This instrument is not common where I live, so I figured I just have to dive in, get one, clean it up, see what happens! My friend told me yesterday she has a friend that plays so at some point I can pester her.

Matt Berg
Matt Berg
@matt-berg
10 months ago
50 posts

One thought to add, before deciding whether or not an instrument sounds good, try a few instruments.  If possible, listen to it in a jam.  Unless you have a very well trained ear (or the instrument is very bad or very good) it is hard to judge an instrument's sound in isolation.

Ken Hulme
Ken Hulme
@ken-hulme
10 months ago
1,555 posts

Are you looking to buy or build?  If you're looking to buy, do so based on what the dulcimer sounds like, not so much what it looks like.  Buy from a reputable builder, not some cheap thing you see on Ebay.  If you see something you like, ask us about the builder and we'll tell you what you know.  If you see an ad and the seller can't tell you who the builder is, there's a good chance you don't want to buy the instrument.

If you're looking to build your own dulcimer, the vast majority of us who build put soundholes symmetrically in the widest part of each bout.  It's a matter of the science of acoustics. You can bend a lot of the 'laws' of science but the results are not necessarily a good thing.   Single hole dulcimers are not particularly prevalent for a reason.  

You said "...near the nut side...".  The nut is at the head end of the dulcimer; there isn't any "nut side".  There is a head, a tail, the near side (closest to you) and the far side (furthest from you).  


updated by @ken-hulme: 09/18/18 11:14:09PM
Dulci Clan
Dulci Clan
@dulci-clan
10 months ago
7 posts

I just saw a four string with one hole today near the nut side but not quite! So confusing to choose when just starting out.

Ken Hulme
Ken Hulme
@ken-hulme
10 months ago
1,555 posts

There's a real complicated formula for the area of  sound holes, but 3-4 quarters worth is a good amount for the average dulcimer.  Bigger instruments can go more, of course.

As far as placement of the sound holes, again there are formulas, and location does effect the sound.  You don't want them in the ends or near the sides or fretboard.  Ideal location is half way between the fretboard and the edge, at the widest point of each bout.  Bouts are the rounded sections of course.  An hourglass has two bouts, upper and lower. A teardrop or elliptical has just the one bout.  Rectangular or trapezoid shapes can have 4 soundholes about a third of the way in from either end.

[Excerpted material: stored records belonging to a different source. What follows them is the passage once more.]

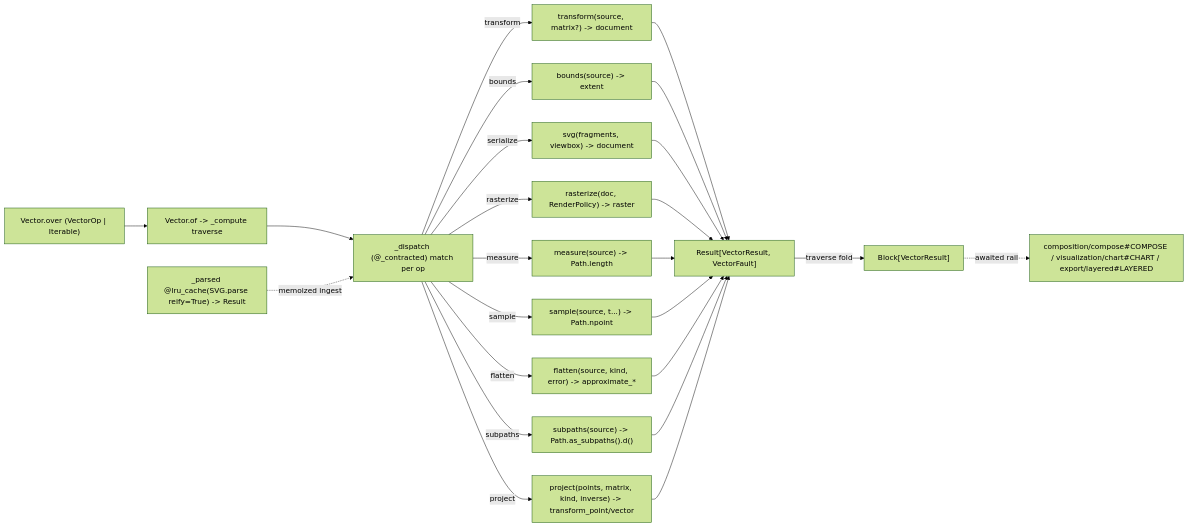
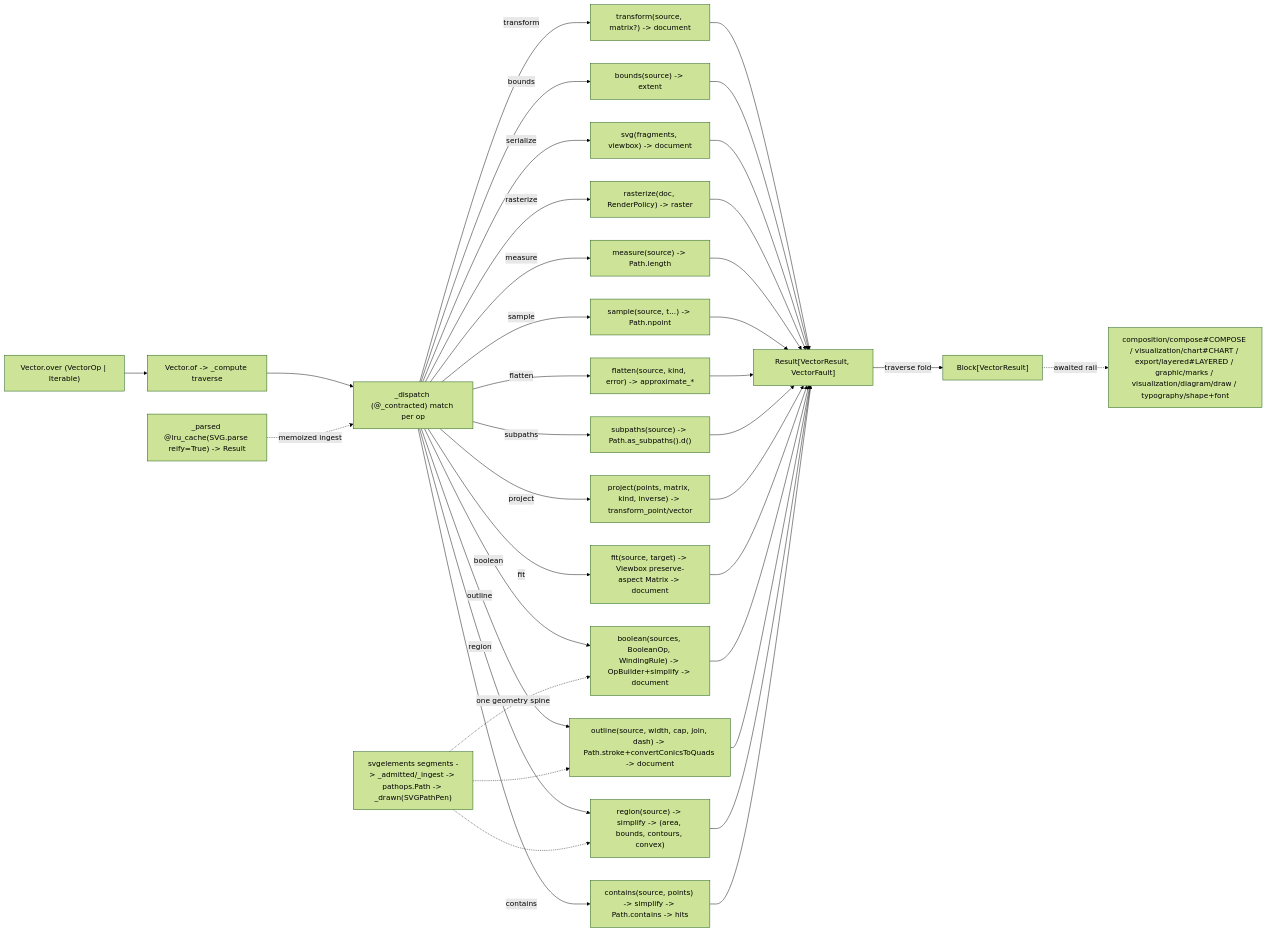
The diagram in libs/python/artifacts/.planning/graphic/vector.md (bsamiee/Rasm), drawn with Mermaid (forest theme) before and after one commit. The commit also changed other lines of this file and 108 other files, not shown here.

````diff
--- a/libs/python/artifacts/.planning/graphic/vector.md
+++ b/libs/python/artifacts/.planning/graphic/vector.md
@@ -373,26 +666,39 @@
 ```mermaid
 flowchart LR
     Over["Vector.over (VectorOp | Iterable)"] --> Of["Vector.of -> _compute traverse"]
     Of --> Disp["_dispatch (@_contracted) match per op"]
     Disp -->|transform| Tx["transform(source, matrix?) -> document"]
     Disp -->|bounds| Bd["bounds(source) -> extent"]
     Disp -->|serialize| Ser["svg(fragments, viewbox) -> document"]
     Disp -->|rasterize| Ras["rasterize(doc, RenderPolicy) -> raster"]
     Disp -->|measure| Ms["measure(source) -> Path.length"]
     Disp -->|sample| Sm["sample(source, t...) -> Path.npoint"]
     Disp -->|flatten| Fl["flatten(source, kind, error) -> approximate_*"]
     Disp -->|subpaths| Sp["subpaths(source) -> Path.as_subpaths().d()"]
     Disp -->|project| Pj["project(points, matrix, kind, inverse) -> transform_point/vector"]
+    Disp -->|fit| Ft["fit(source, target) -> Viewbox preserve-aspect Matrix -> document"]
+    Disp -->|boolean| Bl["boolean(sources, BooleanOp, WindingRule) -> OpBuilder+simplify -> document"]
+    Disp -->|outline| Ol["outline(source, width, cap, join, dash) -> Path.stroke+convertConicsToQuads -> document"]
+    Disp -->|region| Rg["region(source) -> simplify -> (area, bounds, contours, convex)"]
+    Disp -->|contains| Ct["contains(source, points) -> simplify -> Path.contains -> hits"]
     Tx --> Result["Result[VectorResult, VectorFault]"]
     Bd --> Result
     Ser --> Result
     Ras --> Result
     Ms --> Result
     Sm --> Result
     Fl --> Result
     Sp --> Result
     Pj --> Result
+    Ft --> Result
+    Bl --> Result
+    Ol --> Result
+    Rg --> Result
+    Ct --> Result
+    Spine["svgelements segments -> _admitted/_ingest -> pathops.Path -> _drawn(SVGPathPen)"] -.->|one geometry spine| Bl
+    Spine -.-> Ol
+    Spine -.-> Rg
     Parse["_parsed @lru_cache(SVG.parse reify=True) -> Result"] -.->|memoized ingest| Disp
     Result -->|traverse fold| Block["Block[VectorResult]"]
-    Block -.->|awaited rail| Consumers["composition/compose#COMPOSE / visualization/chart#CHART / export/layered#LAYERED"]
+    Block -.->|awaited rail| Consumers["composition/compose#COMPOSE / visualization/chart#CHART / export/layered#LAYERED / graphic/marks / visualization/diagram/draw / typography/shape+font"]
 ```
````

There are always exceptions -- the Tennessee Music Box for example often had a line of holes from head to tail nearer to the fretboard than the edge.  I've seen dulcimers with no soundholes in the top, but a line of holes in the side on the audience  side of the instrument.  I saw one where the builder hadn't gotten the idea of the possum board right, and had cut soundholes in the inner bottom and possum board itself!

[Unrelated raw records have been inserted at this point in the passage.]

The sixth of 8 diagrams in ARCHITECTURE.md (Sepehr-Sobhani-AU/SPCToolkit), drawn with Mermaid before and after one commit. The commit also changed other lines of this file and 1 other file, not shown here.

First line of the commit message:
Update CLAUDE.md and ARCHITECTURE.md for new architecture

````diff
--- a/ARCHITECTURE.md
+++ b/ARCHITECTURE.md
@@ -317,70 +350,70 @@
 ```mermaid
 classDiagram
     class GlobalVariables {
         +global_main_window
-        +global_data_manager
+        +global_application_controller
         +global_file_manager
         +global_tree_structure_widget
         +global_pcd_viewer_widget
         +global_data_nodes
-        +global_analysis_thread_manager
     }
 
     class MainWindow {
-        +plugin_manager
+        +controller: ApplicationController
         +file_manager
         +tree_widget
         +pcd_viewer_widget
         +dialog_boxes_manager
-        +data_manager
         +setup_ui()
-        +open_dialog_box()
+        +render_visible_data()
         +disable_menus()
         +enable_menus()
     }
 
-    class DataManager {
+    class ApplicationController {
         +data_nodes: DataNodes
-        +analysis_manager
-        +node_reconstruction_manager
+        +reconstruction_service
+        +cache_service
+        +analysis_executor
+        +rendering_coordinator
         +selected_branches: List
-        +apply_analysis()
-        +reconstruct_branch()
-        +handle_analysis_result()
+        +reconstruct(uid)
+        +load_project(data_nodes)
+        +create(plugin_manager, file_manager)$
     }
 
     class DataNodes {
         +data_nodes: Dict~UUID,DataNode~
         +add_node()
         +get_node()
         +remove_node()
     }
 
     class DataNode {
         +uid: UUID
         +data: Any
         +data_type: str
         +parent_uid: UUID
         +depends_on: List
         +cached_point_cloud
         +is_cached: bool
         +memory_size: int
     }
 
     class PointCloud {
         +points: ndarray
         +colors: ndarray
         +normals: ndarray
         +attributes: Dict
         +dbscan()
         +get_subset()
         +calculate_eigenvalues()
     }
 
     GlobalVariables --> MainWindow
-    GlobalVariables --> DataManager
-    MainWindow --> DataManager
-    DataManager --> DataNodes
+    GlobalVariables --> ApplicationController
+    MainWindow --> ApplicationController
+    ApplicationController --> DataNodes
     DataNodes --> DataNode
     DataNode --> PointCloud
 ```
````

Kusani
Kusani
@kusani
10 months ago
123 posts

Didn't Ken at one time recommend total area of the sound holes be about the equivalent to the area of four quarters, or was it two? Presently I am working with the 4 quarter equivalent and the instruments have a very good sound; my customers are very pleased. 


updated by @kusani: 09/18/18 07:05:06PM
Dan
Dan
@dan
10 months ago
99 posts

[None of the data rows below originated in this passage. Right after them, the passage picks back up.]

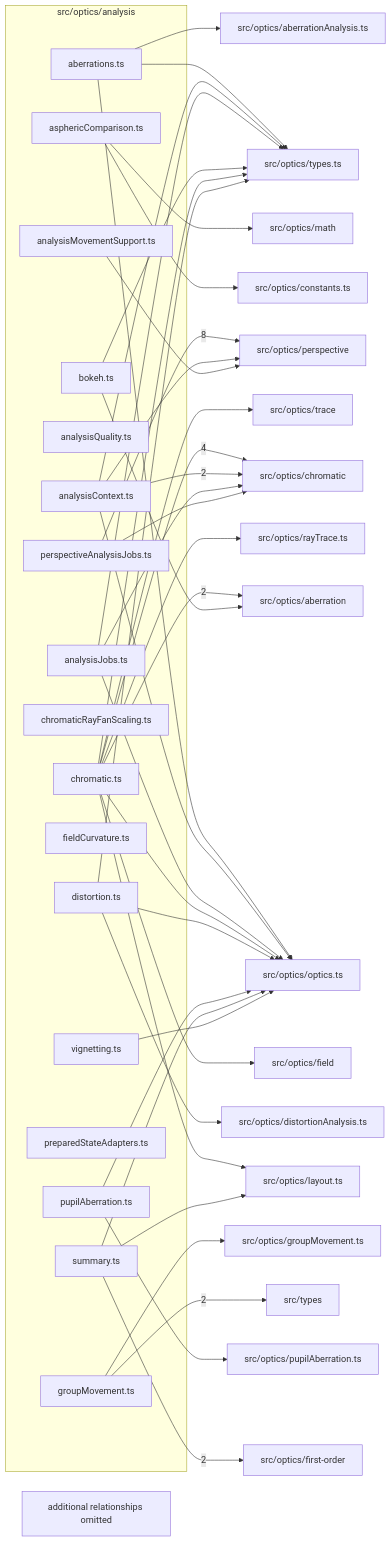
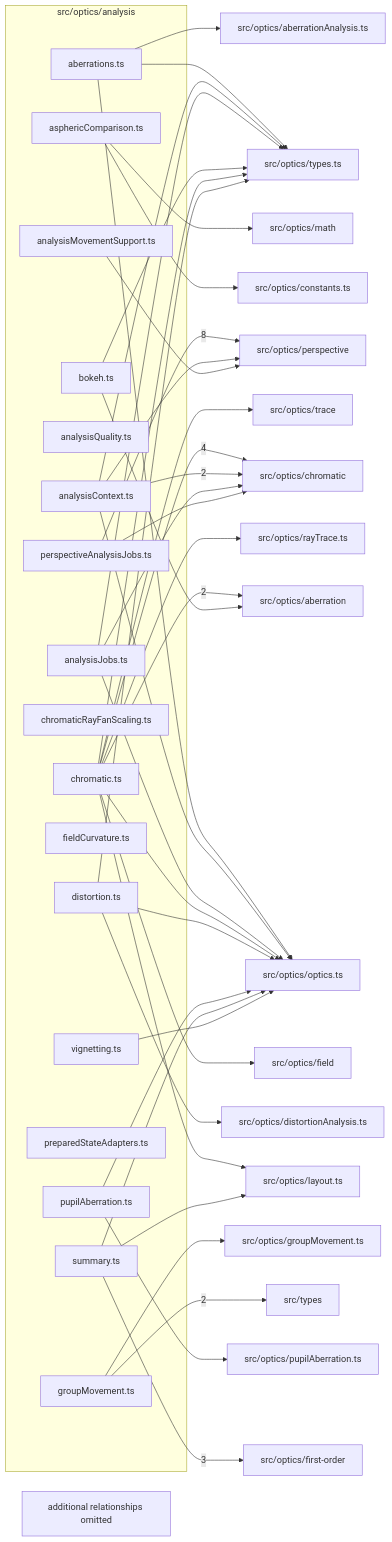
The diagram in src/optics/analysis/readme.md (ronbuening/LensVisualizer), drawn with Mermaid before and after one commit. The commit also changed other lines of this file and 30 other files, not shown here.

````diff
--- a/src/optics/analysis/readme.md
+++ b/src/optics/analysis/readme.md
@@ -9,76 +9,76 @@
 ```mermaid
 flowchart LR
   subgraph n_src_optics_analysis["src/optics/analysis"]
     n_src_optics_analysis_src_optics_analysis_aberrations_ts["aberrations.ts"]
     n_src_optics_analysis_src_optics_analysis_analysisContext_ts["analysisContext.ts"]
     n_src_optics_analysis_src_optics_analysis_analysisJobs_ts["analysisJobs.ts"]
     n_src_optics_analysis_src_optics_analysis_analysisMovementSupport_ts["analysisMovementSupport.ts"]
     n_src_optics_analysis_src_optics_analysis_analysisQuality_ts["analysisQuality.ts"]
     n_src_optics_analysis_src_optics_analysis_asphericComparison_ts["asphericComparison.ts"]
     n_src_optics_analysis_src_optics_analysis_bokeh_ts["bokeh.ts"]
     n_src_optics_analysis_src_optics_analysis_chromatic_ts["chromatic.ts"]
     n_src_optics_analysis_src_optics_analysis_chromaticRayFanScaling_ts["chromaticRayFanScaling.ts"]
     n_src_optics_analysis_src_optics_analysis_distortion_ts["distortion.ts"]
     n_src_optics_analysis_src_optics_analysis_fieldCurvature_ts["fieldCurvature.ts"]
     n_src_optics_analysis_src_optics_analysis_groupMovement_ts["groupMovement.ts"]
     n_src_optics_analysis_src_optics_analysis_perspectiveAnalysisJobs_ts["perspectiveAnalysisJobs.ts"]
     n_src_optics_analysis_src_optics_analysis_preparedStateAdapters_ts["preparedStateAdapters.ts"]
     n_src_optics_analysis_src_optics_analysis_pupilAberration_ts["pupilAberration.ts"]
     n_src_optics_analysis_src_optics_analysis_summary_ts["summary.ts"]
     n_src_optics_analysis_src_optics_analysis_vignetting_ts["vignetting.ts"]
   end
   n_external_src_optics_perspective["src/optics/perspective"]
   n_external_src_optics_chromatic["src/optics/chromatic"]
+  n_external_src_optics_first_order["src/optics/first-order"]
   n_external_src_optics_aberration["src/optics/aberration"]
-  n_external_src_optics_first_order["src/optics/first-order"]
   n_external_src_types["src/types"]
   n_external_src_optics_aberrationAnalysis_ts["src/optics/aberrationAnalysis.ts"]
   n_external_src_optics_constants_ts["src/optics/constants.ts"]
   n_external_src_optics_distortionAnalysis_ts["src/optics/distortionAnalysis.ts"]
   n_external_src_optics_field["src/optics/field"]
   n_external_src_optics_groupMovement_ts["src/optics/groupMovement.ts"]
   n_external_src_optics_layout_ts["src/optics/layout.ts"]
   n_external_src_optics_math["src/optics/math"]
   n_external_src_optics_optics_ts["src/optics/optics.ts"]
   n_external_src_optics_pupilAberration_ts["src/optics/pupilAberration.ts"]
   n_external_src_optics_rayTrace_ts["src/optics/rayTrace.ts"]
   n_external_src_optics_trace["src/optics/trace"]
   n_external_src_optics_types_ts["src/optics/types.ts"]
   n_src_optics_analysis_src_optics_analysis_perspectiveAnalysisJobs_ts --> |8| n_external_src_optics_perspective
   n_src_optics_analysis_src_optics_analysis_chromatic_ts --> |4| n_external_src_optics_chromatic
+  n_src_optics_analysis_src_optics_analysis_summary_ts --> |3| n_external_src_optics_first_order
   n_src_optics_analysis_src_optics_analysis_chromatic_ts --> |2| n_external_src_optics_aberration
   n_src_optics_analysis_src_optics_analysis_analysisContext_ts --> |2| n_external_src_optics_chromatic
-  n_src_optics_analysis_src_optics_analysis_summary_ts --> |2| n_external_src_optics_first_order
   n_src_optics_analysis_src_optics_analysis_groupMovement_ts --> |2| n_external_src_types
   n_src_optics_analysis_src_optics_analysis_bokeh_ts --> n_external_src_optics_aberration
   n_src_optics_analysis_src_optics_analysis_aberrations_ts --> n_external_src_optics_aberrationAnalysis_ts
   n_src_optics_analysis_src_optics_analysis_analysisJobs_ts --> n_external_src_optics_chromatic
   n_src_optics_analysis_src_optics_analysis_perspectiveAnalysisJobs_ts --> n_external_src_optics_chromatic
   n_src_optics_analysis_src_optics_analysis_asphericComparison_ts --> n_external_src_optics_constants_ts
   n_src_optics_analysis_src_optics_analysis_distortion_ts --> n_external_src_optics_distortionAnalysis_ts
   n_src_optics_analysis_src_optics_analysis_chromatic_ts --> n_external_src_optics_field
   n_src_optics_analysis_src_optics_analysis_groupMovement_ts --> n_external_src_optics_groupMovement_ts
   n_src_optics_analysis_src_optics_analysis_chromatic_ts --> n_external_src_optics_layout_ts
   n_src_optics_analysis_src_optics_analysis_summary_ts --> n_external_src_optics_layout_ts
   n_src_optics_analysis_src_optics_analysis_asphericComparison_ts --> n_external_src_optics_math
   n_src_optics_analysis_src_optics_analysis_aberrations_ts --> n_external_src_optics_optics_ts
   n_src_optics_analysis_src_optics_analysis_analysisContext_ts --> n_external_src_optics_optics_ts
   n_src_optics_analysis_src_optics_analysis_analysisJobs_ts --> n_external_src_optics_optics_ts
   n_src_optics_analysis_src_optics_analysis_chromatic_ts --> n_external_src_optics_optics_ts
   n_src_optics_analysis_src_optics_analysis_distortion_ts --> n_external_src_optics_optics_ts
   n_src_optics_analysis_src_optics_analysis_pupilAberration_ts --> n_external_src_optics_optics_ts
   n_src_optics_analysis_src_optics_analysis_summary_ts --> n_external_src_optics_optics_ts
   n_src_optics_analysis_src_optics_analysis_vignetting_ts --> n_external_src_optics_optics_ts
   n_src_optics_analysis_src_optics_analysis_analysisContext_ts --> n_external_src_optics_perspective
   n_src_optics_analysis_src_optics_analysis_analysisMovementSupport_ts --> n_external_src_optics_perspective
   n_src_optics_analysis_src_optics_analysis_pupilAberration_ts --> n_external_src_optics_pupilAberration_ts
   n_src_optics_analysis_src_optics_analysis_chromatic_ts --> n_external_src_optics_rayTrace_ts
   n_src_optics_analysis_src_optics_analysis_chromatic_ts --> n_external_src_optics_trace
   n_src_optics_analysis_src_optics_analysis_aberrations_ts --> n_external_src_optics_types_ts
   n_src_optics_analysis_src_optics_analysis_analysisContext_ts --> n_external_src_optics_types_ts
   n_src_optics_analysis_src_optics_analysis_analysisJobs_ts --> n_external_src_optics_types_ts
   n_src_optics_analysis_src_optics_analysis_bokeh_ts --> n_external_src_optics_types_ts
   n_src_optics_analysis_src_optics_analysis_chromatic_ts --> n_external_src_optics_types_ts
   n_src_optics_analysis_src_optics_analysis_distortion_ts --> n_external_src_optics_types_ts
   n_src_optics_analysis_truncated["additional relationships omitted"]
 ```
````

You are gunna' get a lot of differing opinions to "sound" effect by varying placement . I won't respond to that but will tell you the size is very important. Too much or too little can have an effect on tonal quality.

DAN

www.dulcimore.com

Dulci Clan
Dulci Clan
@dulci-clan
10 months ago
7 posts

Hi everyone, new here, thanks for having me.

In researching dulcimers, I'm seeing holes placed in different places, could be one each near the nut and bridge, both near the nut, both near the bridge, or four - two on the nut side, two on the bridge side. Does the placement of the sound holes affect the sound? Can't tell where there are so many different shapes and places they can go.